Most people have desire that goes beyond what they would actually engage in. Many also have desires that go beyond their relationship agreements. Sadly, this can keep people from opening up about non-traditional arousal.
Not all desire is meant to be shared. This isn’t to say that people must feel ashamed of this part of their arousal. Instead, I’m saying that sometimes desire is purposefully kept in the realm of fantasy. When people bring their fantasies into their real life, it can lower the level of eroticism for that particular desire.
In sex therapy sessions, one of the things that you look at is whether or not you want to keep your desire and fantasy private. Then I would have you ask yourself what your motivation is for keeping it private. For example, do you want deliberately keep in fantasy? Or, are you simply keeping it private because you are ashamed? If it’s shame, you may consider braving it, and discussing it with your partner.

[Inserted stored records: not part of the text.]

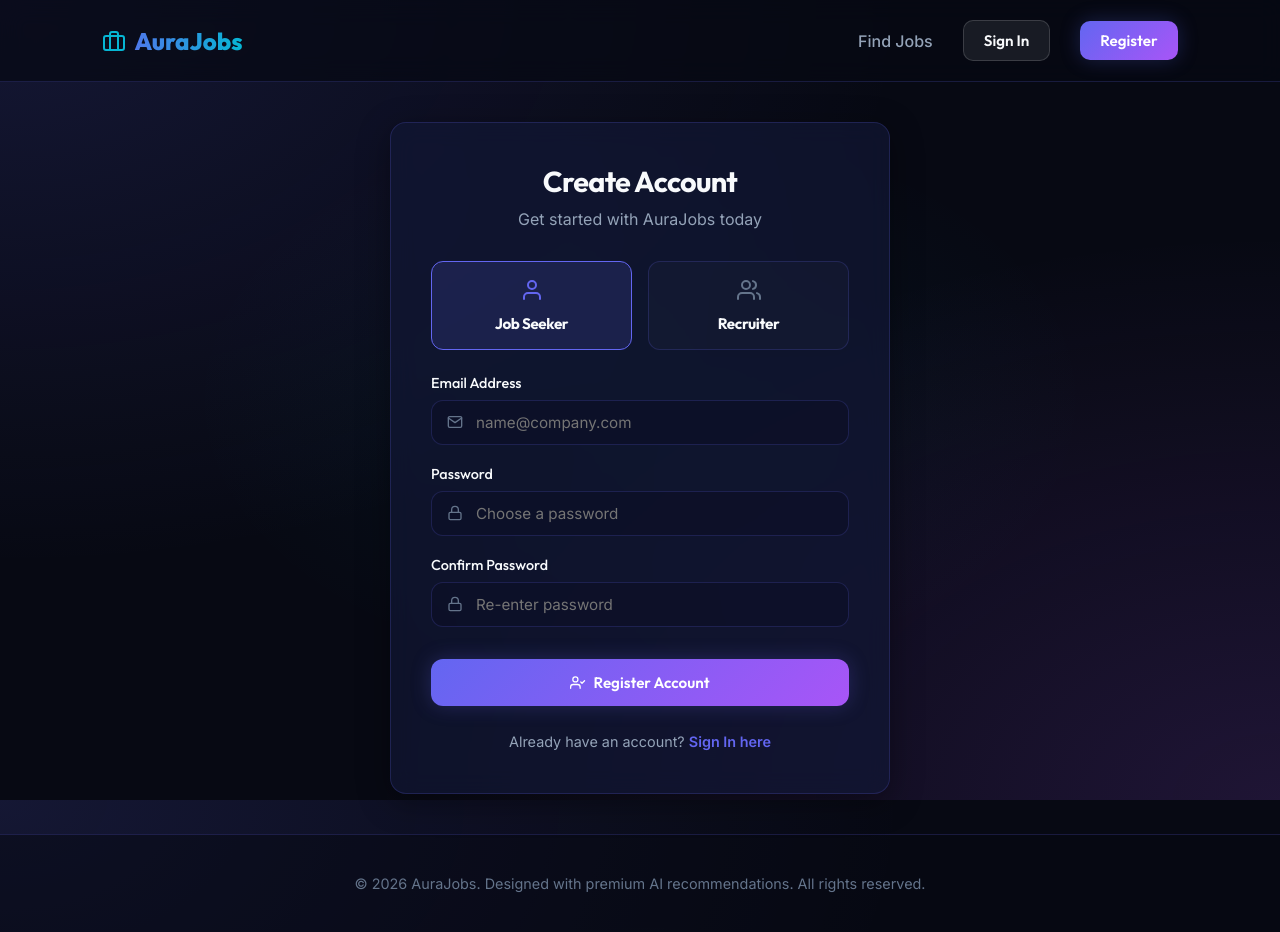
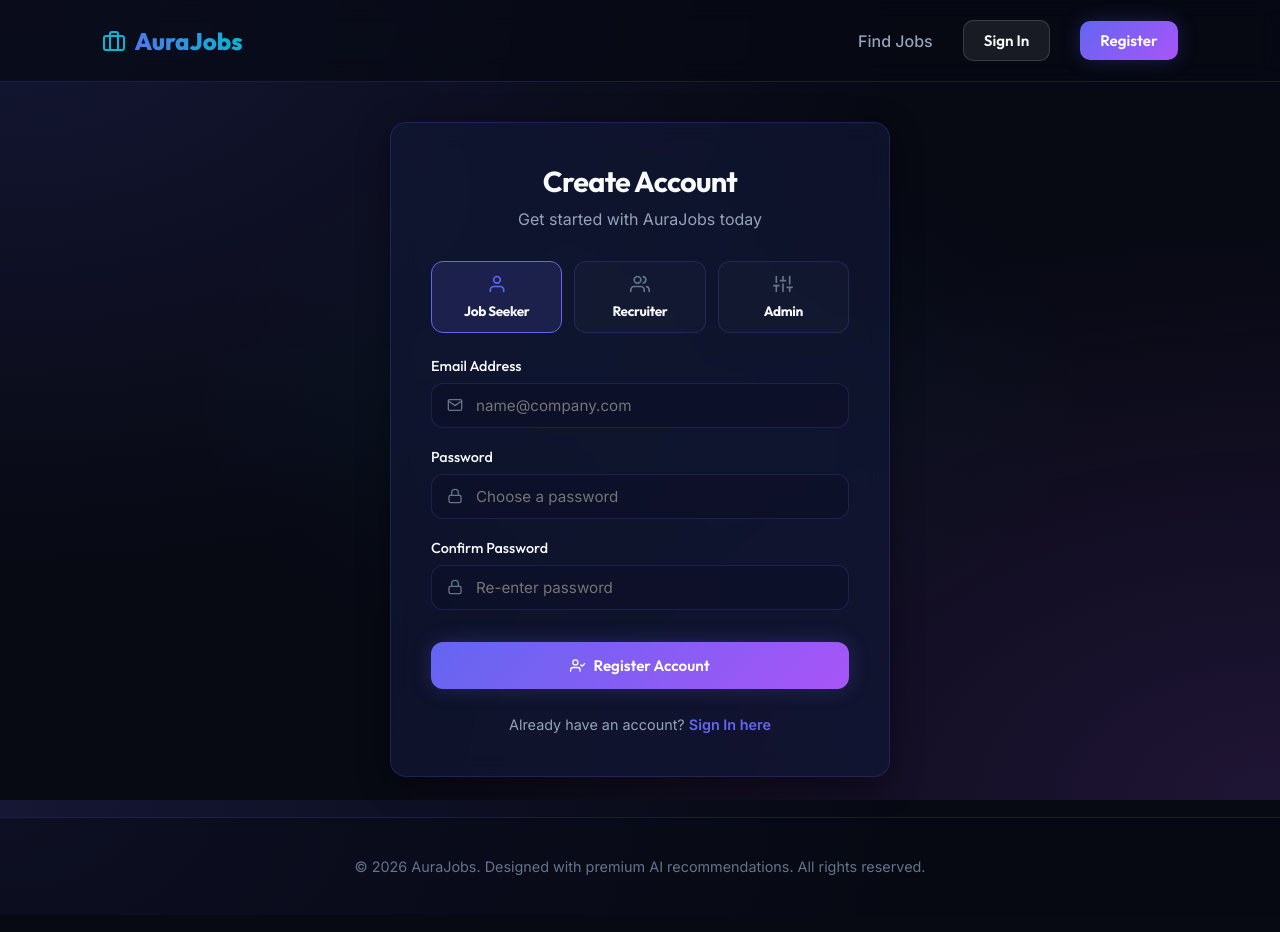
Before and after one commit to 02kavay/job-portal-aurajobs, a Next.js app in the folder frontend/: page /register in a window 1280 px wide. Built offline with nearby package versions, Linux system fonts and the light colour scheme; no server answers.

Commit message:
feat: allow registering as ADMIN role

```diff
--- a/frontend/src/app/register/page.tsx
+++ b/frontend/src/app/register/page.tsx
@@ -3,7 +3,7 @@
 import { useState } from 'react';
 import { useRouter } from 'next/navigation';
 import Link from 'next/link';
-import { FiMail, FiLock, FiUserCheck, FiUsers, FiUser } from 'react-icons/fi';
+import { FiMail, FiLock, FiUserCheck, FiUsers, FiUser, FiSliders } from 'react-icons/fi';
 import { API_BASE_URL } from '@/config';
 
 export default function Register() {
@@ -12,7 +12,7 @@ export default function Register() {
   const [email, setEmail] = useState('');
   const [password, setPassword] = useState('');
   const [confirmPassword, setConfirmPassword] = useState('');
-  const [role, setRole] = useState<'SEEKER' | 'RECRUITER'>('SEEKER');
+  const [role, setRole] = useState<'SEEKER' | 'RECRUITER' | 'ADMIN'>('SEEKER');
 
   const [error, setError] = useState('');
   const [loading, setLoading] = useState(false);
@@ -47,6 +47,8 @@ export default function Register() {
         // Redirect based on role
         if (data.user.role === 'SEEKER') {
           router.push('/seeker/dashboard');
+        } else if (data.user.role === 'ADMIN') {
+          router.push('/admin/dashboard');
         } else {
           router.push('/recruiter/dashboard');
         }
@@ -96,12 +98,12 @@ export default function Register() {
         <form onSubmit={handleSubmit}>
 
           {/* Role Toggle Selector */}
-          <div style={{ display: 'flex', gap: '16px', marginBottom: '24px' }}>
+          <div style={{ display: 'flex', gap: '12px', marginBottom: '24px' }}>
             <div
               onClick={() => setRole('SEEKER')}
               style={{
                 flex: 1,
-                padding: '16px',
+                padding: '12px',
                 textAlign: 'center',
                 borderRadius: '12px',
                 border: '1px solid',
@@ -111,15 +113,15 @@ export default function Register() {
                 transition: 'all 0.2s'
               }}
             >
-              <FiUser style={{ fontSize: '1.5rem', marginBottom: '8px', color: role === 'SEEKER' ? 'var(--primary)' : 'var(--text-dark)' }} />
-              <h4 style={{ fontSize: '0.95rem' }}>Job Seeker</h4>
+              <FiUser style={{ fontSize: '1.25rem', marginBottom: '4px', color: role === 'SEEKER' ? 'var(--primary)' : 'var(--text-dark)' }} />
+              <h4 style={{ fontSize: '0.85rem' }}>Job Seeker</h4>
             </div>
 
             <div
               onClick={() => setRole('RECRUITER')}
               style={{
                 flex: 1,
-                padding: '16px',
+                padding: '12px',
                 textAlign: 'center',
                 borderRadius: '12px',
                 border: '1px solid',
@@ -129,8 +131,26 @@ export default function Register() {
                 transition: 'all 0.2s'
               }}
             >
-              <FiUsers style={{ fontSize: '1.5rem', marginBottom: '8px', color: role === 'RECRUITER' ? 'var(--primary)' : 'var(--text-dark)' }} />
-              <h4 style={{ fontSize: '0.95rem' }}>Recruiter</h4>
+              <FiUsers style={{ fontSize: '1.25rem', marginBottom: '4px', color: role === 'RECRUITER' ? 'var(--primary)' : 'var(--text-dark)' }} />
+              <h4 style={{ fontSize: '0.85rem' }}>Recruiter</h4>
+            </div>
+
+            <div
+              onClick={() => setRole('ADMIN')}
+              style={{
+                flex: 1,
+                padding: '12px',
+                textAlign: 'center',
+                borderRadius: '12px',
+                border: '1px solid',
+                borderColor: role === 'ADMIN' ? 'var(--primary)' : 'var(--border-glow)',
+                background: role === 'ADMIN' ? 'rgba(99, 102, 241, 0.15)' : 'rgba(255, 255, 255, 0.02)',
+                cursor: 'pointer',
+                transition: 'all 0.2s'
+              }}
+            >
+              <FiSliders style={{ fontSize: '1.25rem', marginBottom: '4px', color: role === 'ADMIN' ? 'var(--primary)' : 'var(--text-dark)' }} />
+              <h4 style={{ fontSize: '0.85rem' }}>Admin</h4>
             </div>
           </div>
 
```
Also changed, not shown: 1 other file (tests, documents, lock files or other folders).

Trust is extremely important in sharing non-traditional desire. If you’re going to get vulnerable and share this, you want want to know that you’re partner is going to try to hear you out. This doesn’t always mean it’s easy for partners. Unfortunately, our society can be quite judgmental about sexual desire. The good news is that most partners are more supportive than you would think.
Consent is always the key word in any negotiation.
I have seen many people who have ruined their relationships by exploring their desire, without letting their partner know it. This creates distrust, but it can also be traumatic for partners as well. If you’re going to share these experiences with others, you have to be brave. You have to open up discussion with your partner. I know there is a risk of rejection. There is even some risk of your partner saying it crosses a line and they can’t be in the relationship with you anymore. I also know that that is a very scary step to take. It’s risky to share this part of who you are. However, you have to if you’re going to negotiate anything with your partner.
When you open this doorway, you might actually feel closer with your partner, and vice versa. All of the sudden, you have walked through shame, and trusted your partner with an important piece of your story.
Kink isn’t an addiction.
I have worked with clients who compartmentalize, and step into kink without really wanting to. For them, they struggle with mindlessness in their behavior. They might also struggle with knowing who they are. Therapy can help with this.
Most of the time, non-traditional desires are just that… non-traditional desires within a person. They are a part of who you are as a person. They are a way of expression. Sometimes they are a need for a lifestyle.
While you unpack your needs and open up, you can discuss how this is to be a part of your life. It may be a part of your current relationship. It might just be something that you want your partner to know about you. Many feel validated when they are able to share this openly, without shame.
You might also revisit your relationship agreements. As long as you are doing this in a mindful, consensual way, your relationship may become more open to others. Your partner may say they aren’t able to offer you the needs you shared, but may be open to you experiencing those with others.
Consider sex therapy.
Sex therapists usually have specific training and exposure to kink. Being aware helps them be affirming, while offering you a safe place to make decisions for yourself in your relationship. You can open up lines of communication, share boundaries, and develop new contracts within a safe setting. I recommend you look at the National Coalition for Sexual Freedom’s directory of Kink-Affirming Professionals. This can help you find someone who will encourage you to explore your own levels of authenticity in a sex-positive way.